### Problem statement
Your job is to report every line of the entries that has "Recovery".
====================
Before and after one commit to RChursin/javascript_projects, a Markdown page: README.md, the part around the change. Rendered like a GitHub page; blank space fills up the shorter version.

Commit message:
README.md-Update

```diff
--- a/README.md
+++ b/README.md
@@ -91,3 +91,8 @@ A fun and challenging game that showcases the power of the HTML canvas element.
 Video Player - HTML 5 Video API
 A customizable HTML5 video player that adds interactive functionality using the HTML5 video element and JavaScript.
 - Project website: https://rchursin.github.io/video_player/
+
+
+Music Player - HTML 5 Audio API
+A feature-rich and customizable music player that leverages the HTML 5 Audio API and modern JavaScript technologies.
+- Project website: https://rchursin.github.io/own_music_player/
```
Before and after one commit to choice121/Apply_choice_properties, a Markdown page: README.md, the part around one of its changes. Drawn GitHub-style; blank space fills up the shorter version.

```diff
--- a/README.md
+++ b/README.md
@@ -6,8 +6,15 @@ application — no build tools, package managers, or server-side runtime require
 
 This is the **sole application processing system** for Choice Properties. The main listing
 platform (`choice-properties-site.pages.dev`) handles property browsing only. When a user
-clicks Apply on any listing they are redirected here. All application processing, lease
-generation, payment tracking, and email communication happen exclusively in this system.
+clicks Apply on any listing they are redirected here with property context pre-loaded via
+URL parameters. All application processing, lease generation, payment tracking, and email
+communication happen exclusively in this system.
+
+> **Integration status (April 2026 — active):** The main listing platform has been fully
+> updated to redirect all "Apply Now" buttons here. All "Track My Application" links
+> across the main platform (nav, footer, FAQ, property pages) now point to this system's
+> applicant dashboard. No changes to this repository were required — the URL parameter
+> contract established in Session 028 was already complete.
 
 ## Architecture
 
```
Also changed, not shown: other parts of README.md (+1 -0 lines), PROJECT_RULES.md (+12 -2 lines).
====================
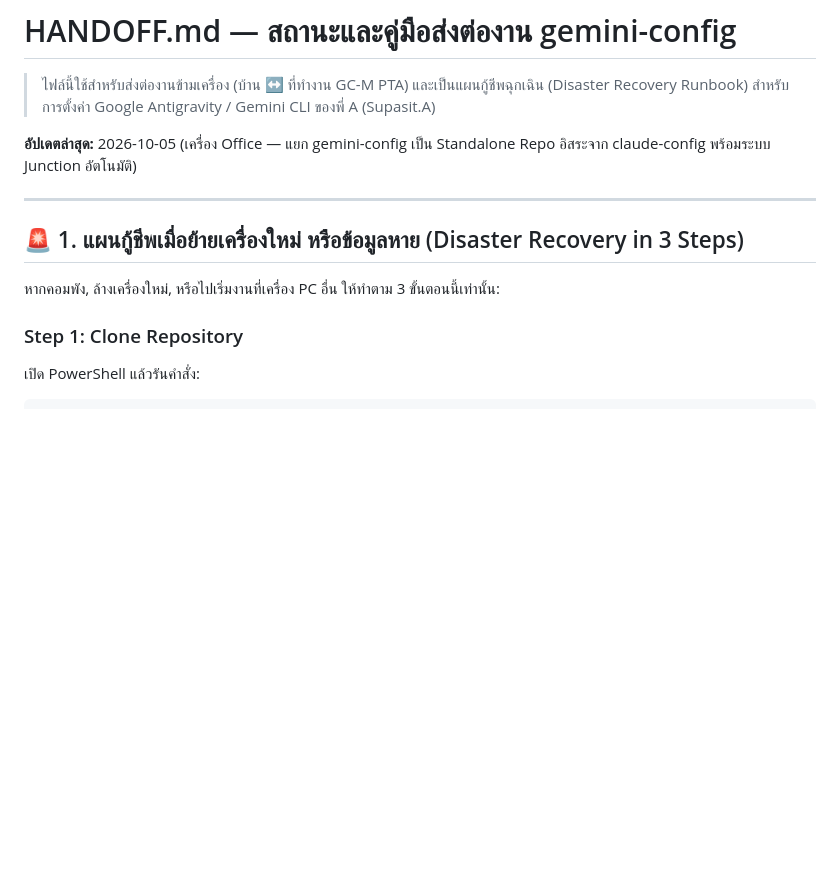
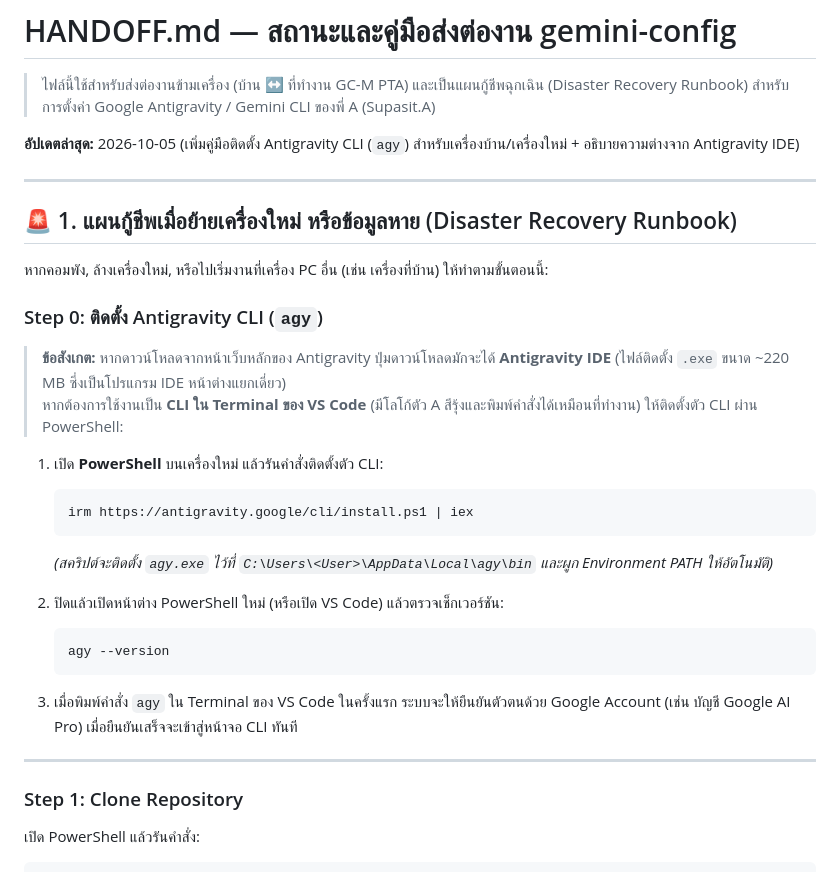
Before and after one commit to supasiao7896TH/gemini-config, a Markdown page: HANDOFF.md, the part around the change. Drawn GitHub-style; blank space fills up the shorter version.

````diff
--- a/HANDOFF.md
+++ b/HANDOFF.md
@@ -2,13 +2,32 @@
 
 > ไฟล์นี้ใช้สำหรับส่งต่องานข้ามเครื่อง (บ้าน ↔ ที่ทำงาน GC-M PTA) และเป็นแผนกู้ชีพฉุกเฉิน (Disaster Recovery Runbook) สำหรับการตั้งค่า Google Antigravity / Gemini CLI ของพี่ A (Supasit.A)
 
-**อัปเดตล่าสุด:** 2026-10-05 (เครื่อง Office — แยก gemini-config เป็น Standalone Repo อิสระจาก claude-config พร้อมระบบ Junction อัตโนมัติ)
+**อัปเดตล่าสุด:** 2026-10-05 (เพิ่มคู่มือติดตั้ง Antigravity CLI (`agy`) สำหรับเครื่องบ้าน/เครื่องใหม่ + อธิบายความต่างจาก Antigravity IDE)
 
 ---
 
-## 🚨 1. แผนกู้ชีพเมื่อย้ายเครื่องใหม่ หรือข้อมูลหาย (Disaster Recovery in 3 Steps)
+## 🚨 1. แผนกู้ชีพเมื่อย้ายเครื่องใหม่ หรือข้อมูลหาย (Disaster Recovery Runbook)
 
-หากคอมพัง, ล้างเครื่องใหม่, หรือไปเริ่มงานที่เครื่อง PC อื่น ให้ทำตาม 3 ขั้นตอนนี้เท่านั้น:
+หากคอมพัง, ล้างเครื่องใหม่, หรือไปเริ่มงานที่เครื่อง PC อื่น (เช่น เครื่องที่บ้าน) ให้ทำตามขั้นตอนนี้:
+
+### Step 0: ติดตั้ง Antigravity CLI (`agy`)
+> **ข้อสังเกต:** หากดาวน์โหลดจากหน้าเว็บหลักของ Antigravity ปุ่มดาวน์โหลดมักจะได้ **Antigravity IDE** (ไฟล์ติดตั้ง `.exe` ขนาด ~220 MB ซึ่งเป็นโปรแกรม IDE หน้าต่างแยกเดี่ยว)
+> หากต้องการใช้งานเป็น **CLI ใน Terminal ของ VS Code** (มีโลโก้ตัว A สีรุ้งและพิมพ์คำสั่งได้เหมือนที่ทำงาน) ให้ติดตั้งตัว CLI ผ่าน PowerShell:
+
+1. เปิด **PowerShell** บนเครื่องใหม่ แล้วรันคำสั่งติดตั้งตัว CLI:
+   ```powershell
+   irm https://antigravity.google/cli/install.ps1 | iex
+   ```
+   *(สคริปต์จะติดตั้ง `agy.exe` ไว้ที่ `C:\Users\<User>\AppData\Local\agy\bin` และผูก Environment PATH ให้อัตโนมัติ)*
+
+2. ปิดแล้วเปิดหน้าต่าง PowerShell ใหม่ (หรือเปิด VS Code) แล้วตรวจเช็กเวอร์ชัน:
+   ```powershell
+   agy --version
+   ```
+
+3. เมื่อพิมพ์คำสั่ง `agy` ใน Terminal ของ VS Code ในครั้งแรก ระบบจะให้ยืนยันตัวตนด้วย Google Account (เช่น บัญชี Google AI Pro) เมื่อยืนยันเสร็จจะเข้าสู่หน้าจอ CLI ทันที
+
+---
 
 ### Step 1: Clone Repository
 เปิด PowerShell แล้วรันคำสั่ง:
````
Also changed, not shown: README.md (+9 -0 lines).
====================
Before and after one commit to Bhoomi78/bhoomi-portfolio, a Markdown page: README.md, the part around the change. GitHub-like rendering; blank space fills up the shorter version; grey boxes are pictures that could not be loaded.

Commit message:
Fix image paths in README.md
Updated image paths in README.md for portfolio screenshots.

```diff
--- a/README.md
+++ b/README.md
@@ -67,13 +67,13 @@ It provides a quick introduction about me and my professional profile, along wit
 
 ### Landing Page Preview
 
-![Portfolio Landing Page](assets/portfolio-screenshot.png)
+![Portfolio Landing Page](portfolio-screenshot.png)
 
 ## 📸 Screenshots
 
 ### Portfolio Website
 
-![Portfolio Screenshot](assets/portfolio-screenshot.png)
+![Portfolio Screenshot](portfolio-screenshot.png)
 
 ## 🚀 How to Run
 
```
====================
### Response to the task
 > ไฟล์นี้ใช้สำหรับส่งต่องานข้ามเครื่อง (บ้าน ↔ ที่ทำงาน GC-M PTA) และเป็นแผนกู้ชีพฉุกเฉิน (Disaster Recovery Runbook) สำหรับการตั้งค่า Google Antigravity / Gemini CLI ของพี่ A (Supasit.A)
-## 🚨 1. แผนกู้ชีพเมื่อย้ายเครื่องใหม่ หรือข้อมูลหาย (Disaster Recovery in 3 Steps)
+## 🚨 1. แผนกู้ชีพเมื่อย้ายเครื่องใหม่ หรือข้อมูลหาย (Disaster Recovery Runbook)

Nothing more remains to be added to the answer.